Longhorn Cavern State Park Information:
The 645 acres of parkland were acquired between 1932 and1937 from private owners. The park opened to the public 1938. Because of the cave, the park was declared a National Natural Landmark in 1971.During the 1800s, Comanches kidnapped a young women named Mariel King and held her in the cave. Three Texas Rangers rescued her. She later married Logan Van Deever, one of her rescuers. During the Civil War, Confederate soldiers used the cave’s main room as a gunpowder factory. Bat guano was used to make saltpeter for the powder. The gunpowder was stored in the small rooms located at the back of the cave. It is said that Sam Bass used the cave as a hideout in the 1870s. In the 1920s, a businessman built a wooden dance floor in the cave and opened a restaurant in a back room. The owners sold the cave to the Texas Parks Board in 1931. The CCC (Civilian Conservation Corps)made many improvements to the cave. Much of the cave consisted of low crawlways, so the CCC excavated much of the fill. The original floor deposits, mud, guano and bone laden clay, were removed. The bats were driven out and no longer occupy the cave. The cave has few formations but does have nice wall sculpting and large calcite crystals. The cavern temperature is 68 degrees year round. Group hiking tours, the Wild Cave tour and special geology tours are available. Park entrance fees apply. The park is located on Park Road 4 near the town of Buchanan Dam, four miles from Inks Lake State Park. For more information read the Parks Brochure, and watch the Park Video. Longhorn Cavern State Park Facilities Map
Longhorn Cavern State Park Directions:

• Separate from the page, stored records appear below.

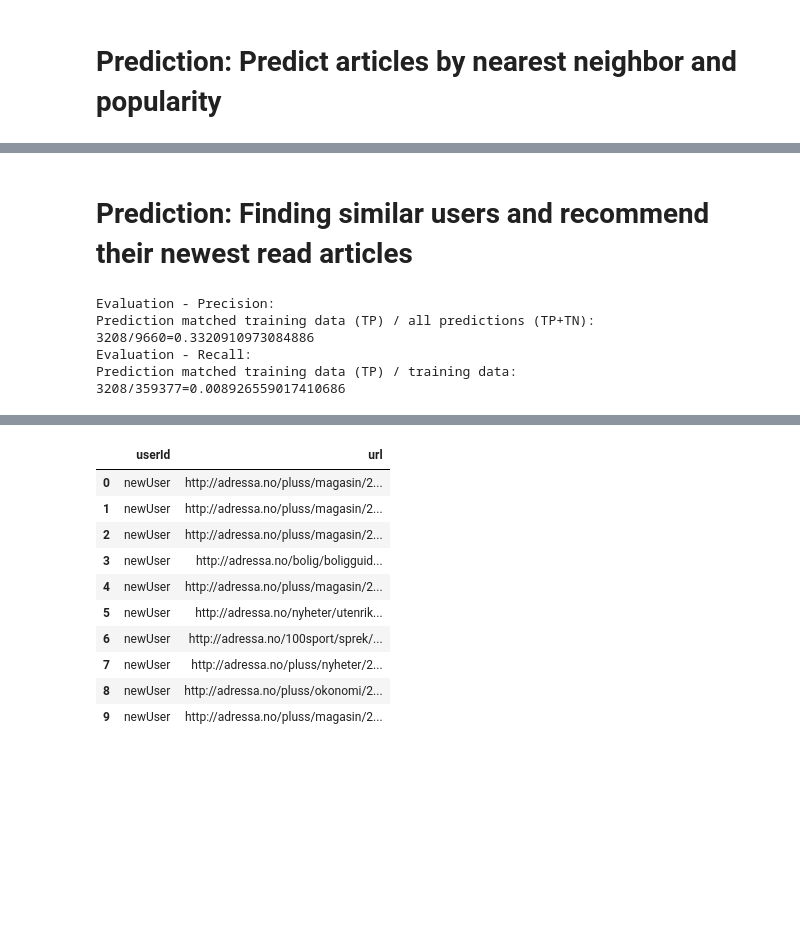
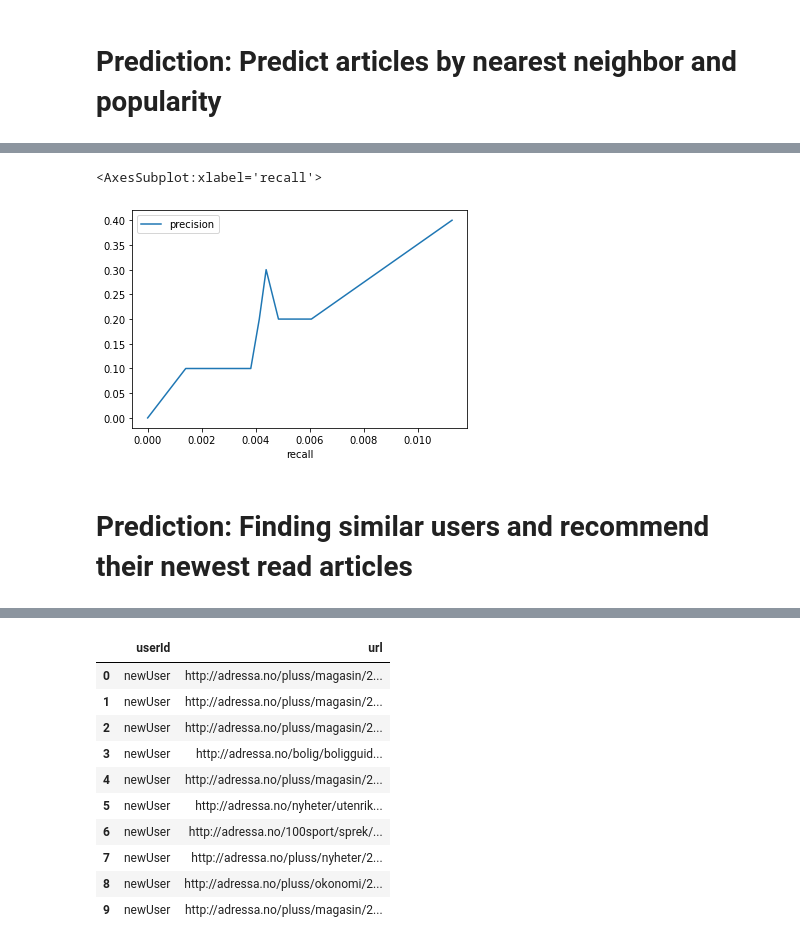
Before and after one commit to jonev/recommender-systems, a Jupyter notebook: graph_based_db.ipynb, the cells around one changed output, grey strips where cells are left out. Saved outputs shown, nothing was run; the diff lists cells and outputs as text; code cells hidden in the pictures; blank space fills up the shorter version.

```diff
--- a/graph_based_db.ipynb
+++ b/graph_based_db.ipynb
@@ -97,3 +96,10 @@ Prediction matched training data (TP) / training data:
+# %%
+recall_precision_plot_popularity = pd.concat([precision_popularity, recall_popularity], keys=["precision", "recall"], axis=1)
+recall_precision_plot_popularity = recall_precision_plot_popularity.sort_values(["recall"])
+recall_precision_plot_popularity.plot.line(x="recall", y="precision")
+# %% [output]
+<AxesSubplot:xlabel='recall'>
+[figure, added]
 # %% [markdown]
 # Prediction: Finding similar users and recommend their newest read articles
 # %%
@@ -103,16 +109,3 @@ start_time = time.time()
 #predictions.to_feather("predictions_on_best_friend_all_users_v2.feather")
 logging.info(f"Prediction on bestfriend took: {((time.time() - start_time)/60.0)} minutes, or hours: {((time.time() - start_time)/3600.0)}")
 pd.set_option('display.max_colwidth', None)
-# %%
-# Evaluating: Recommender recall, prediction on finding similar users and using the newest read articles from these users
-predictions = pd.read_feather("predictions_on_best_friend_all_users.feather")
-print_precision(predictions, df_test)
-print_recall(predictions, df_test)
-print_precision_per_user(predictions, df_test)
-# %% [output]
-Evaluation - Precision:
-Prediction matched training data (TP) / all predictions (TP+TN):
-3208/9660=0.3320910973084886
-Evaluation - Recall:
-Prediction matched training data (TP) / training data:
-3208/359377=0.008926559017410686
```
Also changed, not shown: parts of 16 cells of this notebook.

From Marble Falls drive north on U.S. 281 for approximately 8.5 miles; watch for the State Park signs. Go left (west) on Park Road 4, and drive 6 miles to Longhorn Cavern State Park headquarters. From Longhorn Cavern State park the road continues 4 miles to Inks Lake State Park. Burnet is another 3 miles north on U.S. 281.